The Scenic Route: The French Connection (1971)

I was never able to get this series going to my satisfaction on previous attempts (The Model Shop and Blow-Up.) I think those posts went afield because I went against the very idea of the series - shutting the hell up and letting the pictures tell their own story. 

All movies are in their own way time capsules of their time and place, even the ones created inside hard drives and against green screens. But at this point in spacetime those films from the twentieth century that showcase the America of a bygone age (and its automobiles) capture my imagination more than any in this regard. In addition to their artistic value these films have time capsule value; they are cinema's ghosts.

Today's entry:  

The French Connection (1971). 
Directed by William Friedkin. 
Cinematography by Owen Roizman.  




  1. I'm no car enthusiast, but even so, it could not be more clear that automobiles from this era seem cooler and cooler with each passing year. At least so far as I'm concerned. And yet, I can remember seeing them when I was a kid and thinking -- unconsciously more than consciously, but still -- that they were lame.

    So it it that my aesthetic sense is more refined now? Is it nostalgia at work? A bit of both, I'd imagine, but I also think that automobiles have been so incredibly plain for the last twenty years or so that I'm kind of seeing what I was blind to back in the day.

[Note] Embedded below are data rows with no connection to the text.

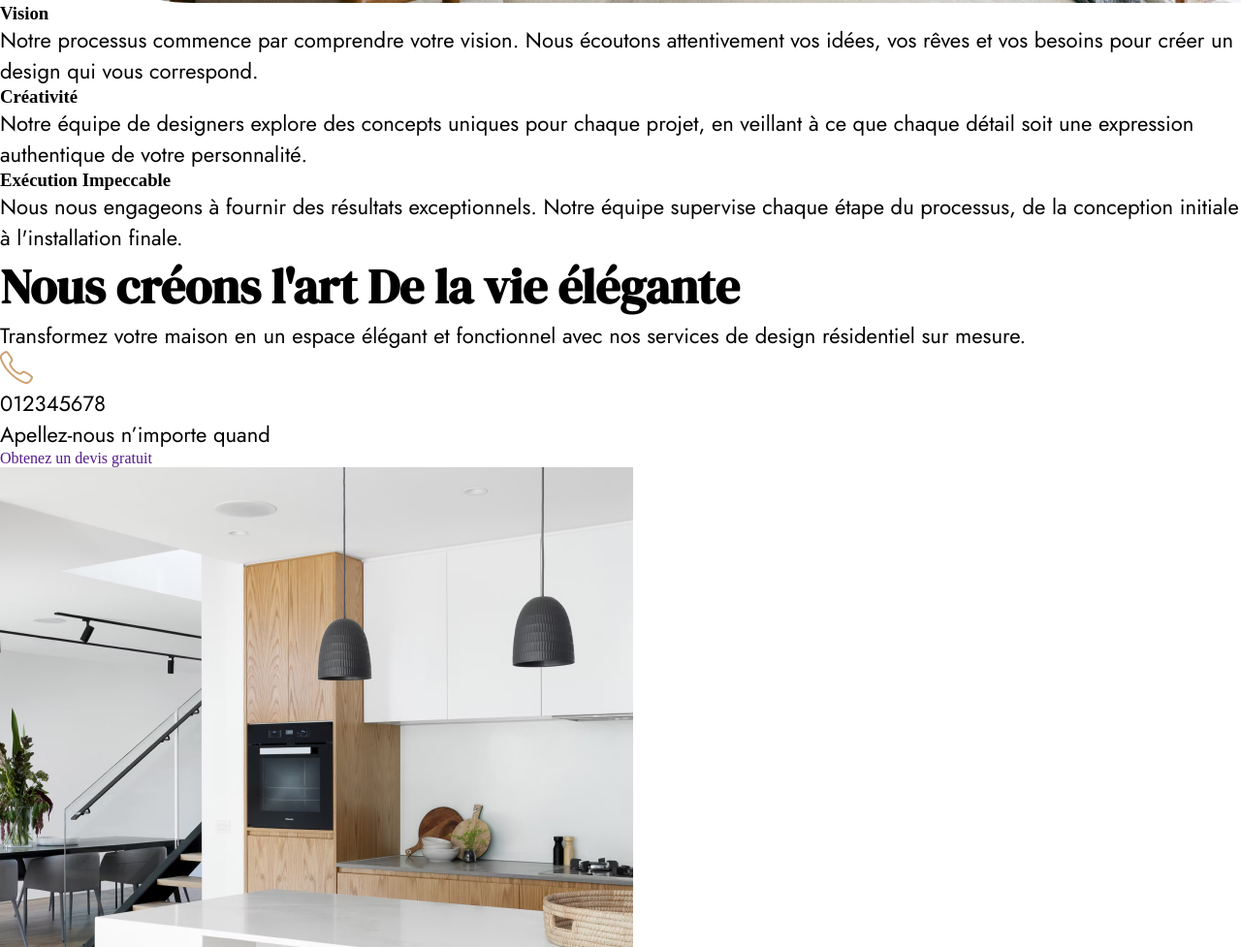
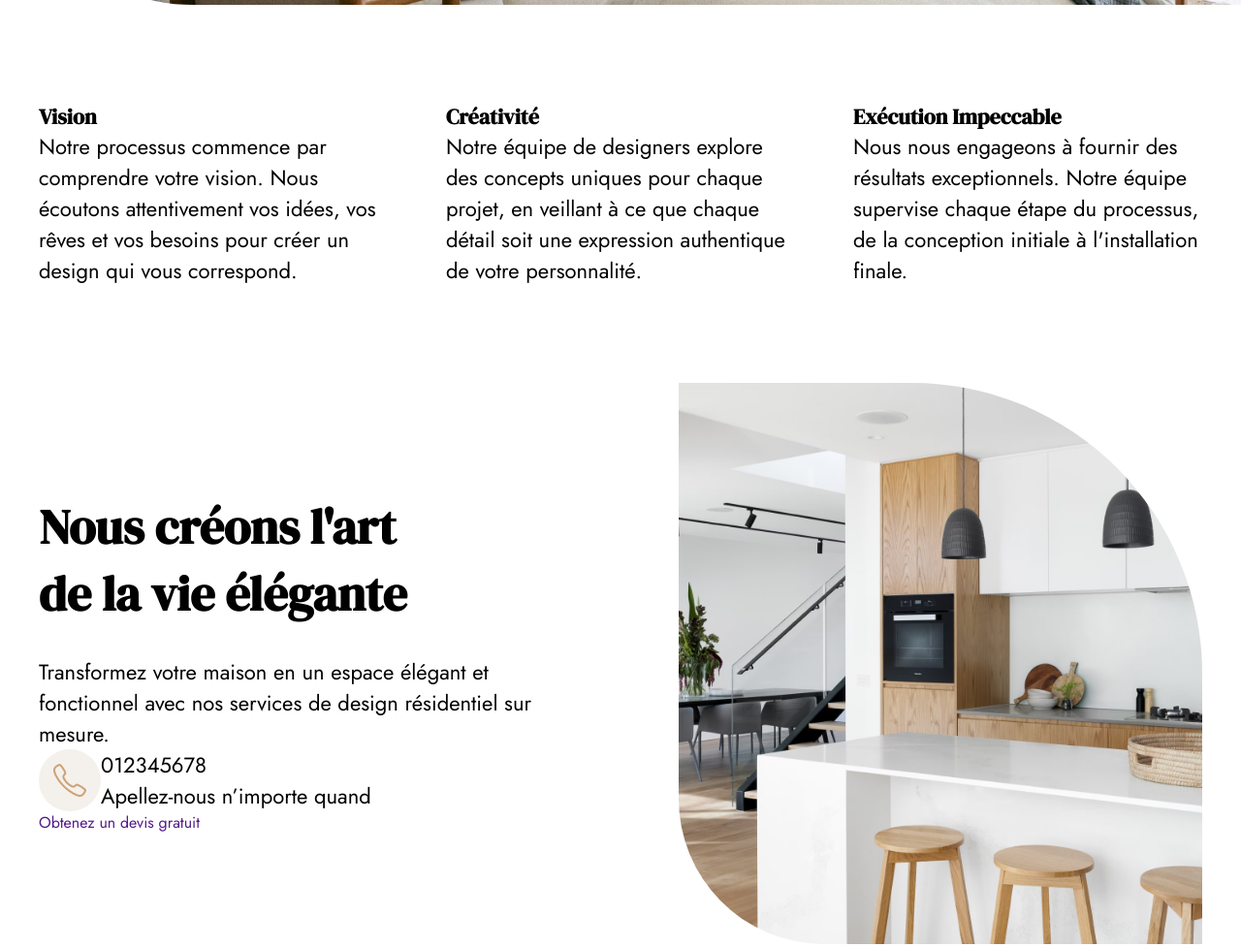
Before and after one commit to keyzen-exe/Inferno, a plain HTML site: page index.html in a window 1280 px wide. Shown: the part 851-1828 px from the top of the page at 97% size. Drawn offline with Linux system fonts and the light colour scheme.

Commit message:
commit du burnout

```diff
--- a/index.html
+++ b/index.html
@@ -4,7 +4,7 @@
 <head>
     <meta charset="UTF-8">
     <meta name="viewport" content="width=device-width, initial-scale=1.0">
-    <title>Interno</title>
+    <title>Accueil - Interno</title>
     <link rel="stylesheet" href="style.css">
 </head>
 
@@ -37,9 +37,9 @@
             </div>
         </section>
 
-        <section>
+        <section class="flex container spaceBetween">
 
-            <div>
+            <div class="width30 margin">
                 <h3>Vision</h3>
                 <p>
                     Notre processus commence par comprendre votre vision. Nous écoutons attentivement vos idées, vos
@@ -48,7 +48,7 @@
             </div>
 
 
-            <div>
+            <div class="width30 margin">
                 <h3>Créativité</h3>
                 <p>
                     Notre équipe de designers explore des concepts uniques pour chaque projet, en veillant à ce que
@@ -57,7 +57,7 @@
             </div>
 
 
-            <div>
+            <div class="width30 margin">
                 <h3>Exécution Impeccable</h3>
                 <p>
                     Nous nous engageons à fournir des résultats exceptionnels. Notre équipe supervise chaque étape du
@@ -67,23 +67,31 @@
         </section>
 
 
-        <section>
-            <div>
+        <section class="flex spaceBetween container alignCenter">
+            <div class="width45">
                 <h2>
-                    Nous créons l'art De la vie élégante
+                    Nous créons l'art <br> de la vie élégante
                 </h2>
-                <p>
+                <p class="margintop30">
                     Transformez votre maison en un espace élégant et fonctionnel avec nos services de design résidentiel
                     sur mesure.
                 </p>
+                <div class="flex">
+                    <div class="cercle">
+                        <img src="assets/Call.png" alt="image de telephone">
+                    </div>
                     <div>
-                    <img src="assets/Call.png" alt="image de telephone">
-                    <p>012345678</p>
-                    <p>Apellez-nous n’importe quand</p>
+                        <p class="">
+                            012345678
+                        </p>
+                        <p class="">
+                            Apellez-nous n’importe quand
+                        </p>
+                    </div>
+                </div>
                 <a href="">Obtenez un devis gratuit</a>
             </div>
-            </div>
-            <img src="assets/image-article.jpg" alt="image de cuisine">
+            <img src="assets/image-article.jpg" alt="image de cuisine" class="radius width45">
 
         </section>
 
--- a/style.css
+++ b/style.css
@@ -12,7 +12,14 @@ h1{
 h2{
     font-family: "DM Serif Display", serif;
     font-size: 50px;
+
 }
+h3{
+    font-family: "DM Serif Display", serif;
+    font-size: 22px;
+
+}
+
 p{
     font-family: "Jost", sans-serif;
     font-size: 22px;
@@ -20,6 +27,8 @@ p{
 
 
 a {
+    text-decoration: none;
+    font-family: "Jost", sans-serif;
     text-decoration: none;
 }
 
@@ -41,7 +50,7 @@ li {
 }
 
 .container {
-    max-width:1000px;
+    max-width:1200px;
     margin: auto;
 }
 
@@ -66,3 +75,38 @@ header {
     background-size:cover;
     border-radius: 0 0 0 200px;
 }
+
+.width30{
+width: 30%;
+}
+
+.width45{
+width: 45%;
+}
+
+.margin{
+margin-top: 100px;
+margin-bottom: 100px;
+}
+
+.width45{
+width: 45%;
+}
+
+.radius{
+    border-radius: 0 300px 0 150px;
+}
+
+.margintop30{
+    margin-top: 30px;
+}
+
+.cercle{
+    background-color: #F4F0EC;
+    width: 64px;
+    height: 64px;
+    border-radius: 100%;
+    display: flex;
+    justify-content: center;
+    align-items: center;
+}
```
Lines whose indentation alone changed are shown as unchanged.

    It's not just cars, though. The design aesthetic of the seventies in general seems rather appealing to me now. And "The French Connection" -- a genuinely great movie -- would be a terrific place to see all of it.

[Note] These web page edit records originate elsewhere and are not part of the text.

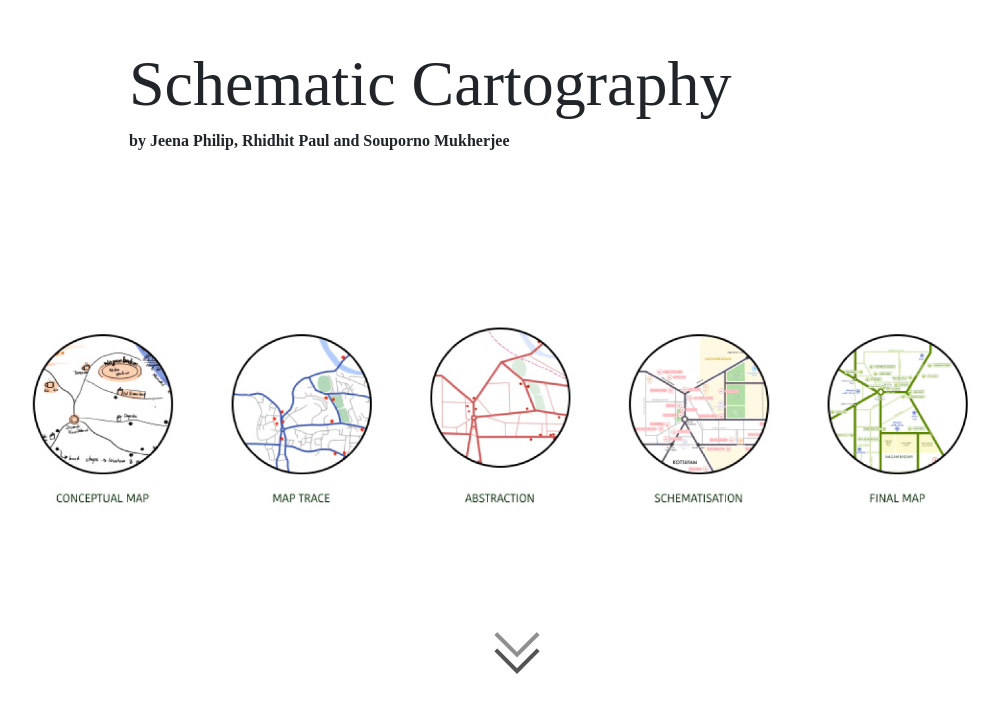
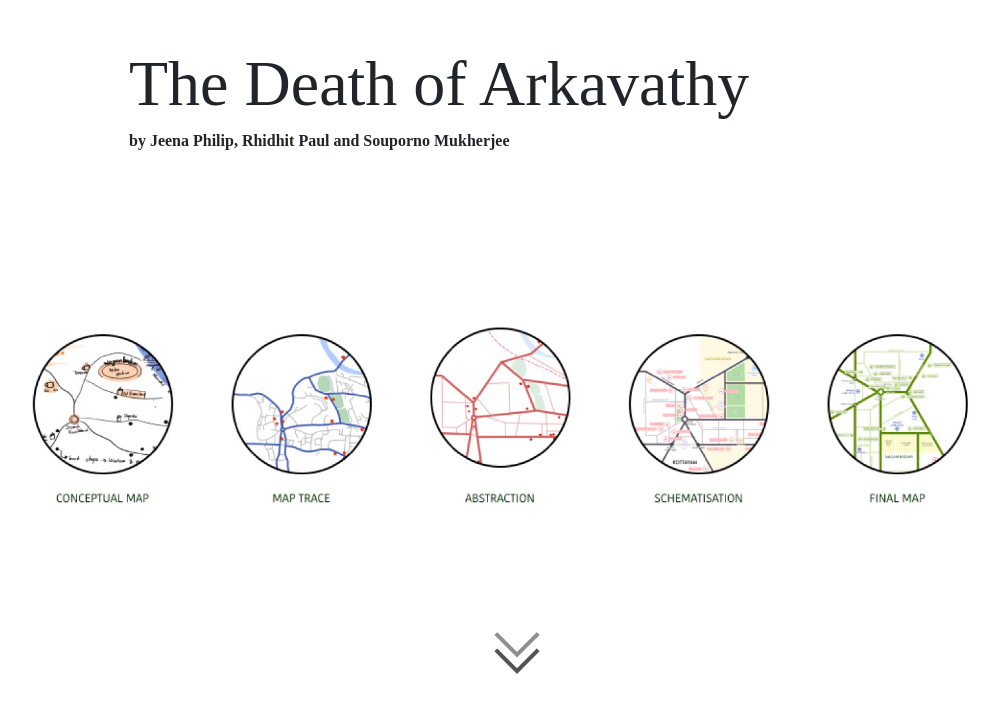
Before and after one commit to ginaphil/Death-of-Arkavathi, a website built with Parcel: page src/index.ejs in a window 1280 px wide. Shown: the part 114-826 px from the top of the page, without its empty margins (139-1138 px from the left). Built offline with nearby package versions, Linux system fonts and the light colour scheme; a web font is replaced by a local one; what enter-view would draw is missing.

Commit message:
removed old content

```diff
--- a/src/index.ejs
+++ b/src/index.ejs
@@ -17,7 +17,7 @@
         <div class="container">
           <div class="row title">
             <div class="col-12">
-              <h1 class="display-3">Schematic Cartography</h1>
+              <h1 class="display-3">The Death of Arkavathy</h1>
             </div>
           </div>
           <div class="row bio">
@@ -39,7 +39,7 @@
  <!-- scrolly -->
  <section id="map-scrolly">
 
-  <!-- define the scroll sections -->
+  <!-- define the scroll sections
   <% const blocks=
     [
       {
@@ -69,9 +69,9 @@
     ]
   %>
 
-  <!-- include the component -->
+
   <%- include('./scrolly/scrolly.ejs', {id: "map-scrolly" , blocks: blocks }); %>
-</section>
+</section>-->
     </article>
   </main>
 </body>
```
Also changed, not shown: docs/index.html.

    1. Totally agreed on both counts. I think the 70s aesthetic looks so damn cool these days and yet, when we ere growing up, the general vibe was "the 70s were so LAME." And everyone made fun of bell bottoms and what not.

      To be sure, certain aspects of the decade - any decade - haven't aged as well as others.

      The cars, though? And gritty NY cinemascape? Hell to the yes.